PI: Jonathan Harrington (Munich) and Jens Frahm (Göttingen)
2017-2020
contact: Phil Hoole – hoole@phonetik.uni-muenchen.de

Project Description

Speech production is highly context-dependent because the sounds of speech overlap and influence each other in time. Typically, listeners correctly interpret speech sounds in relation to the context in which they occur, but sometimes they make errors both because speech production is inherently variable and also because there are multiple ways in perception of interpreting from an acoustic speech signal information about how the vocal organs are coordinated. The project's main objective is to understand how such variation in speech production and the ambiguous interpretation of context can accumulate into sound change.
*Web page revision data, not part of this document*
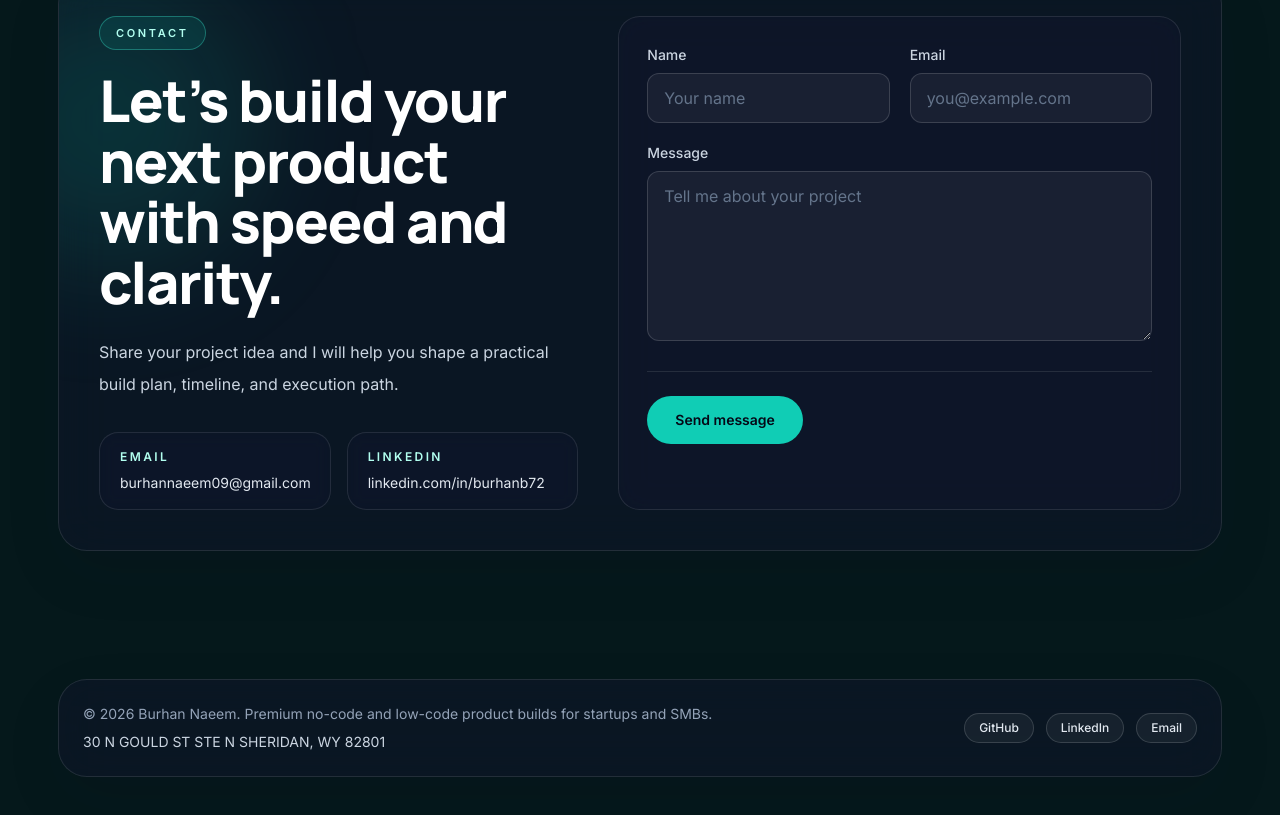
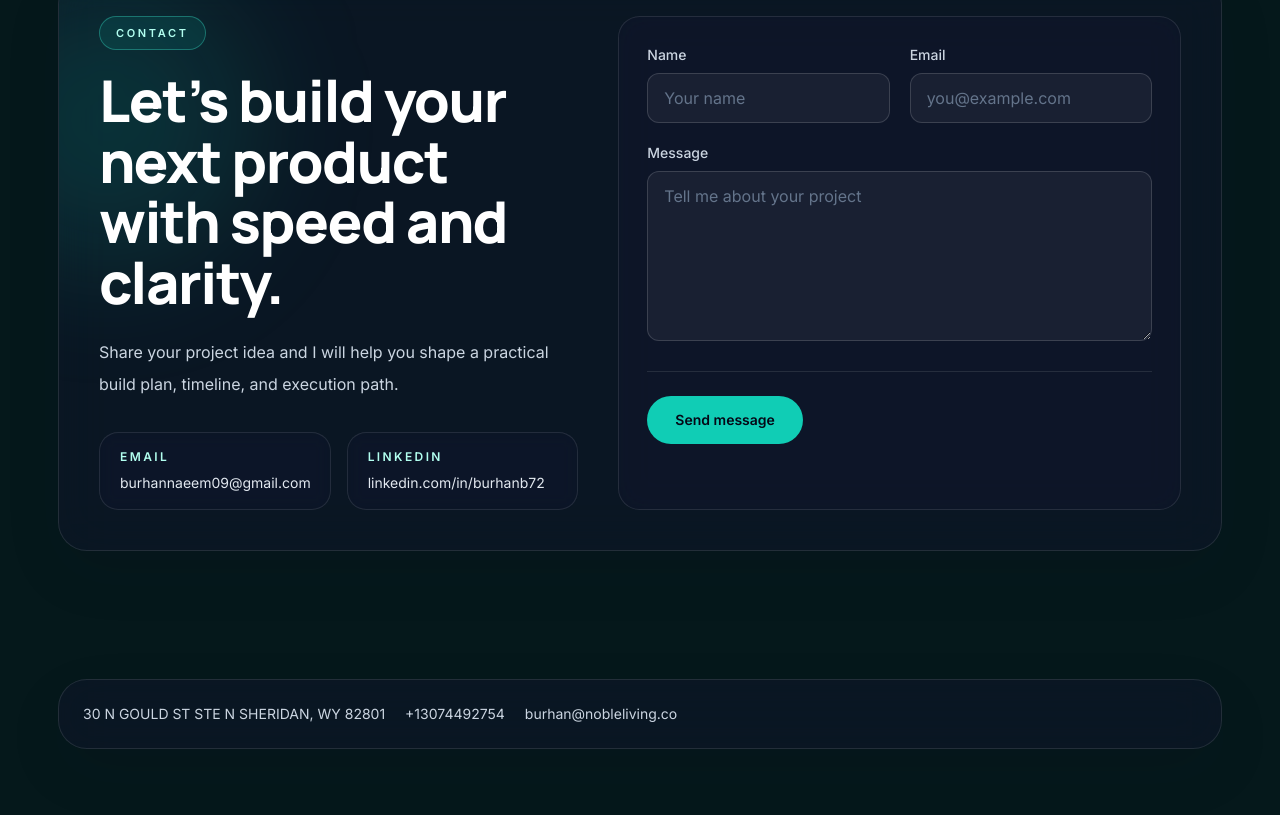
Before and after one commit to Burhan1039/Portfolio-Website, a React (Vite) app in the folder client/: page / in a window 1280 px wide. Shown: the part 7258-8073 px from the top of the page. After the commit the page ends 8047 px from the top, so only its background shows below. Built offline with nearby package versions, Linux system fonts and the light colour scheme.

Commit message:
Update footer contact details

```diff
--- a/client/src/components/Footer.jsx
+++ b/client/src/components/Footer.jsx
@@ -3,25 +3,15 @@ function Footer() {
     <footer className="pb-10 pt-4">
       <div className="shell">
         <div className="panel flex flex-col gap-5 px-6 py-6 text-sm text-slate-400 sm:flex-row sm:items-center sm:justify-between">
-          <div className="max-w-2xl">
-            <p>
-              © {new Date().getFullYear()} Burhan Naeem. Premium no-code and low-code product builds for startups and SMBs.
-            </p>
-            <address className="mt-2 text-slate-300 not-italic">
-              30 N GOULD ST STE N SHERIDAN, WY 82801
-            </address>
-          </div>
-          <div className="flex items-center gap-3">
-            <a href="https://github.com/Burhan1039" target="_blank" rel="noreferrer" className="chip">
-              GitHub
+          <address className="flex max-w-2xl flex-col gap-2 text-slate-300 not-italic sm:flex-row sm:flex-wrap sm:items-center sm:gap-x-5">
+            <span>30 N GOULD ST STE N SHERIDAN, WY 82801</span>
+            <a href="tel:+13074492754" className="transition hover:text-brand-200">
+              +13074492754
             </a>
-            <a href="https://www.linkedin.com/in/burhanb72/" target="_blank" rel="noreferrer" className="chip">
-              LinkedIn
+            <a href="mailto:burhan@nobleliving.co" className="transition hover:text-brand-200">
+              burhan@nobleliving.co
             </a>
-            <a href="mailto:burhannaeem09@gmail.com" className="chip">
-              Email
-            </a>
-          </div>
+          </address>
         </div>
       </div>
     </footer>
```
The new approach is to develop a model of various nasal-induced sound changes by analysing the temporal control of the soft palate (velum) and its perceptual consequences. Real-time magnetic resonance imaging will be used to track the movement of the velum in relation to other articulators on an unprecedentedly large scale. The focus is on nasals firstly because there are so many sound changes in the languages of the world that are driven by variation in the velum's physiological control and perceptual interpretation; and secondly because, as a consequence of the great difficulty in tracking velum dynamics accurately, we have meagre knowledge about how velum activity and associated time-course of perceived nasalisation vary across different types of contexts independently of any sound changes that are actually taking place. The project will remedy this deficiency by tracking the velum from a much larger pool of first language speakers of German (up to 30) producing a far wider range of contexts (in lax vs. tense vowels; followed by single consonants or clusters; in different prosodic contexts) than studied before. German is appropriate for such a study both because there are no known sound changes in progress involving nasals and because nasals occur in such a wide range of different contexts. This will be the first time that such a large number of subjects will participate in both physiological and perceptual experiments designed to track how the production and perceptual interpretation of nasalisation vary between speakers and listeners. This information will be used to test whether a perceptual trading relationship between the source (e.g. syllable final /n/) and contextual effect (e.g. preceding vowel nasalisation) underlies the development of phonological nasalisation. This issue will also be explored in words of different statistical frequency in order to test whether there is evidence that sound change is lexically gradual and takes hold initially in more frequently occurring words. Project spin-offs include making available the largest MRI database of nasal sound production for any language. In the longer-term, the project will lead to a deeper understanding of how the production and perception modalities are related and vary within and across speakers, and how such variation provides the conditions for sound change.